CPOF is also used as a live-data alternative to PowerPoint briefings. During a CPOF briefing, commanders can drill into any data element in a high-level view to see details on demand, and view outliers or other elements of interest in different visual contexts without switching applications. Annotations and editing-gestures made during briefings become part of the shared repository. The commander's topsight is based on ground-truth at the moment of the briefing; the commander can then communicate intent on live data.
CPOF users at any level can assemble workspaces out of smaller tool-and-appliance primitives, allowing members of a collaborating group to organize their workflows according to their needs, without affecting or disrupting the views of other users. CPOF's Tool-and-appliance primitives are designed to let users create quick, throw-away mini-applications to meet their needs in-situ, supporting on-the-fly uses of the software that no developer or designer could have anticipated.

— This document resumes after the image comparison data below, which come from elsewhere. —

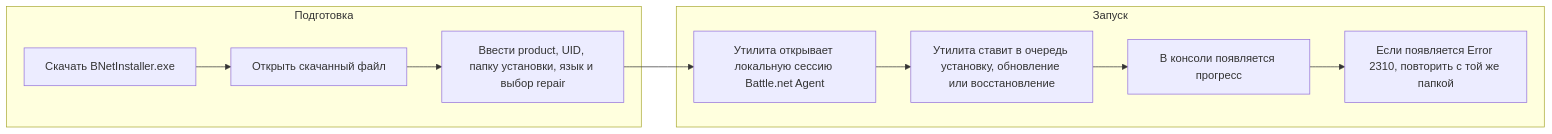
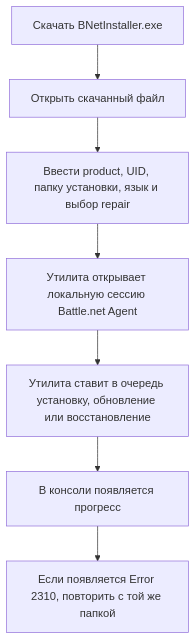
Before and after one commit to DokPlay/Battle.Net-Installer: the diagram in README.ru.md, drawn with Mermaid. The commit also changed 1 other file, not shown here.

Commit message:
Restore vertical README flow diagrams

````diff
--- a/README.ru.md
+++ b/README.ru.md
@@ -52,12 +52,9 @@
 ```mermaid
-flowchart LR
-    subgraph LEFT["Подготовка"]
-        A["Скачать BNetInstaller.exe"] --> B["Открыть скачанный файл"] --> C["Ввести product, UID, папку установки, язык и выбор repair"]
-    end
-
-    subgraph RIGHT["Запуск"]
-        D["Утилита открывает локальную сессию Battle.net Agent"] --> E["Утилита ставит в очередь установку, обновление или восстановление"] --> F["В консоли появляется прогресс"] --> G["Если появляется Error 2310, повторить с той же папкой"]
-    end
-
-    C --> D
+flowchart TB
+    A["Скачать BNetInstaller.exe"] --> B["Открыть скачанный файл"]
+    B --> C["Ввести product, UID, папку установки, язык и выбор repair"]
+    C --> D["Утилита открывает локальную сессию Battle.net Agent"]
+    D --> E["Утилита ставит в очередь установку, обновление или восстановление"]
+    E --> F["В консоли появляется прогресс"]
+    F --> G["Если появляется Error 2310, повторить с той же папкой"]
 ```
````
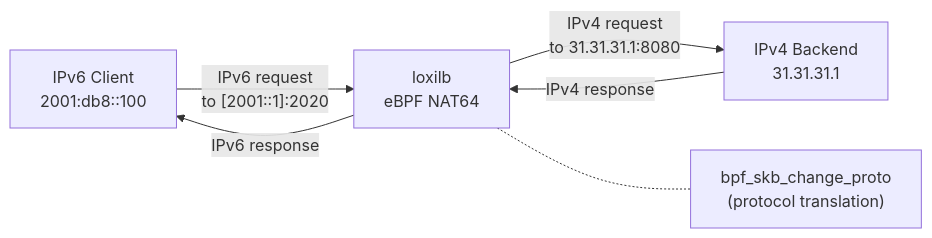
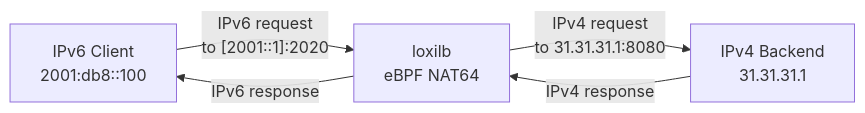
One commit to NLX-SeokHwanKong/loxilbdocs changed the diagram in docs/network-gateway/nat64.md. Above: the diagram before and after it, drawn with Mermaid. The commit also changed other lines of this file and 2 other files, not shown here.

````diff
--- a/docs/network-gateway/nat64.md
+++ b/docs/network-gateway/nat64.md
@@ -15,9 +15,7 @@
 ```mermaid
 flowchart LR
     A["IPv6 Client\n2001:db8::100"] -->|"IPv6 request\nto [2001::1]:2020"| B["loxilb\neBPF NAT64"]
     B -->|"IPv4 request\nto 31.31.31.1:8080"| C["IPv4 Backend\n31.31.31.1"]
     C -->|"IPv4 response"| B
     B -->|"IPv6 response"| A
-
-    B -.- B1["bpf_skb_change_proto\n(protocol translation)"]
 ```
````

The CPOF software is based on the CoMotion platform, a proprietary commercial framework for building collaborative information visualization systems and domain-independent "decision communities". CoMotion's design principles originated as a research program at Carnegie Mellon University led by Steven Roth, and was subsequently developed at MAYA Viz Ltd and General Dynamics C4 Systems.
CPOF uses a proprietary navigational style database based on U-forms to store, represent, and operate upon a wide variety of types of data. CPOF can receive real-time or near-real-time data from a variety of standard sources—such as GCCS-A, C2PC, and ABCS—and display them using MIL-STD-2525B symbols on maps and charts. Plans, schedules, notes, briefings, and other battle-related information can be composed and shared between warfighters. All maps, charts, pasteboards, and other work products can be marked up with permanent and/or fading ink, and annotated with text or "stickies" to provide further context. A VOIP solution is included, although it can integrate with a pre-existing voice solution.
Fault tolerance for low bandwidth, high latency, and/or error-prone TCP/IP networks is supported by CPOF's multi-tiered client-server architecture. It can thus be deployed on systems from a two-hop geosynchronous satellite link to a radio network such as JNN while remaining collaborative. The software is largely Java-based, but is only currently deployed on a Microsoft Windows platform.
CPOF was first deployed operationally in a handful of locations in Baghdad, Iraq by the 1st Cavalry Division of the US Army in 2004, and was subsequently deployed throughout Iraq and Afghanistan and used by coalition forces. Variants of CPOF have participated in United States Joint Forces Command's Urban Resolve 2015, the United States Air Force's Joint Expeditionary Force Experiment 06 and 08, and has been in use by the Marines in Combat Operation Centers since 2007.
CPOF became an official US Army program of record in 2006.
- Davidson, Josh (2007-03-19), Col. Greene: We're trying to change culture, retrieved 2008-07-14
2. Jacob Mowry, Lead Trainer